10 facts about snow

In this article, we count you through 10 facts you might not know about the white stuff, from the speed of snow to the chance of getting a White Christmas.

1. Deepest snow in the UK

The deepest snow ever recorded in an inhabited area of the UK was near Ruthin in North Wales during the severe winter of 1946-47. A series of cold spells brought large drifts of snow across the UK, causing transport problems and fuel shortages.

During March 1947 a snow depth of 1.65 metres was recorded.

Heavy snow in a town centre in 1947

2. It doesn't have to be freezing to snow

Generally, the air temperature does need to be at or below freezing for snow to fall. However, if rain falls continuously through air with a temperature as high as 6 °C, it may cause the air temperature to fall low enough for the rain to turn to snow. This is because rain that persists for some time will gradually cool the air that surrounds it.


3. The snowiest place in the UK

Scotland sees the most snow in the UK, with snow or sleet falling on 38.1 days on average. The weather station which recorded the most snowfall in the UK was the Cairngorm Chairlift, with snow falling on 76.2 days throughout the year (based on 1981-2010 averages).

Cairngorm summit in Scotland

4. Every snowflake is unique

Part of the enduring appeal of snowflakes is their intricate appearance and near-infinite variation, meaning that all snowflakes are unique. The number of possibilities of nuances in temperature and humidity as the snowflake falls to the ground is limitless.

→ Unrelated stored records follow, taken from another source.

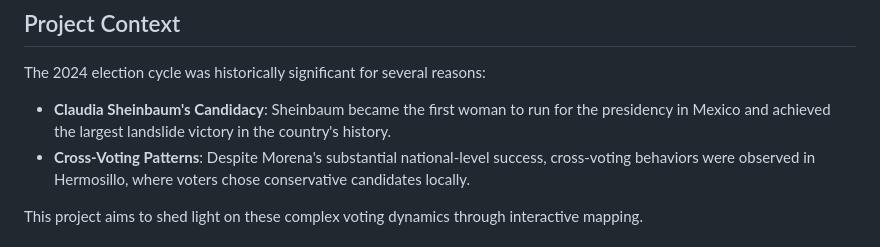
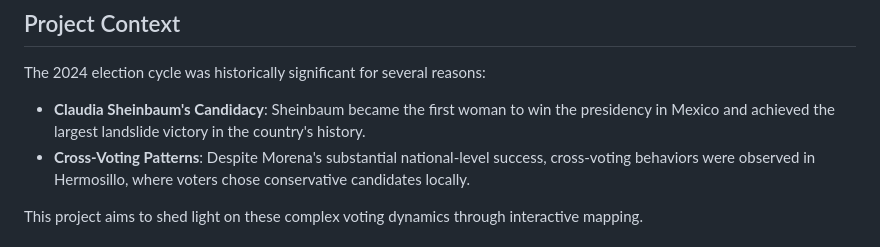
Before and after one commit to laurauguc/cross-voting, a Markdown page: README.md, the part around the change. GitHub-like rendering.

```diff
--- a/README.md
+++ b/README.md
@@ -7,7 +7,7 @@ The interactive maps are available here: https://laurauguc.github.io/cross-votin
 ## Project Context
 
 The 2024 election cycle was historically significant for several reasons:
-- **Claudia Sheinbaum's Candidacy**: Sheinbaum became the first woman to run for the presidency in Mexico and achieved the largest landslide victory in the country's history.
+- **Claudia Sheinbaum's Candidacy**: Sheinbaum became the first woman to win the presidency in Mexico and achieved the largest landslide victory in the country's history.
 - **Cross-Voting Patterns**: Despite Morena's substantial national-level success, cross-voting behaviors were observed in Hermosillo, where voters chose conservative candidates locally.
 
 This project aims to shed light on these complex voting dynamics through interactive mapping.
```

If you look closely at a snowflake you will see countless individual features, all having formed ever so slightly differently in direction or shape, owing to the slightest change in the environment in which it formed.

Individual snowflake

5. Snow isn't white

While snowflakes appear white as they fall through the sky or as they accumulate on the ground as snowfall, they are actually totally clear.

The ice though is not transparent like a sheet of glass is but rather is translucent, meaning light only passes through indirectly.

The many sides of the ice crystals cause diffuse reflection of the whole light spectrum which results in snowflakes appearing to be white in colour.

Snowflake against a dark backdrop. The snowflake looks white but is actually translucent.

6. The speed of snow

Most snow falls at a speed of between 1 - 4 mph dependent upon the individual snowflake's mass and surface area, as well as the environmental conditions surrounding its descent. 

Snowflakes which collect supercooled water as they fall can fall at up to 9 mph, but snowflakes, as most people recognise them, will tend to float down at around 1.5 mph taking about an hour to reach the ground.

7. Photographing snowflakes

The first person to capture a photograph of a snowflake was a farmer from the small town of Jericho in Vermont, US. After years of experimenting with connecting microscopes to a bellows camera, in 1885 Wilson Bentley succeeding in capturing the first ever snowflake photograph.

During his lifetime he photographed more than 5,000 snowflakes and even released a book packed with 2,400 images.

Hexagonal snowflake

8. Inuit words for snow

Recent studies suggest that the Inuit do have many more words for snow than in English. The dialect spoken in Nunavik, Canada, for example, has at least 53 separate words including 'pukak' to refer to crystal-like snow that looks like salt; 'matsaaruti' meaning wet snow to ice a sleigh's runners; and 'qanik' to refer to falling snow.

The word 'snow' written in the snow on a car

9. Fear of snow

Originating from the Greek chion meaning snow, and phobos for fear, the word Chionophobia is used to describe the condition of being afraid of snow. 

It is often thought that the fear stems from childhood events, such as a sledging accident or being hit by a snowball, and symptoms include cold sweats and panic attacks.


10. Chances of a white Christmas?

Whilst the vision of a Christmas Day surrounded by snow fills Christmas cards, movies and songs, snow is actually much more likely in January and February than in December.

In the UK, snow or sleet falls on an average of 3.9 days in December, compared to 5.3 days in January, 5.6 days in February and 4.2 days in March. There has been a widespread covering of snow (over 40 % of weather stations reporting snow) only four times in the last 51 years.

Those hoping for a white Christmas should be heartened to hear that snow has at least fallen on Christmas Day somewhere in the UK for all but 11 of the last 60 years. However, often these occurrences have often been confined to upland areas of northern England and Scotland, and this includes sleet as well as snow.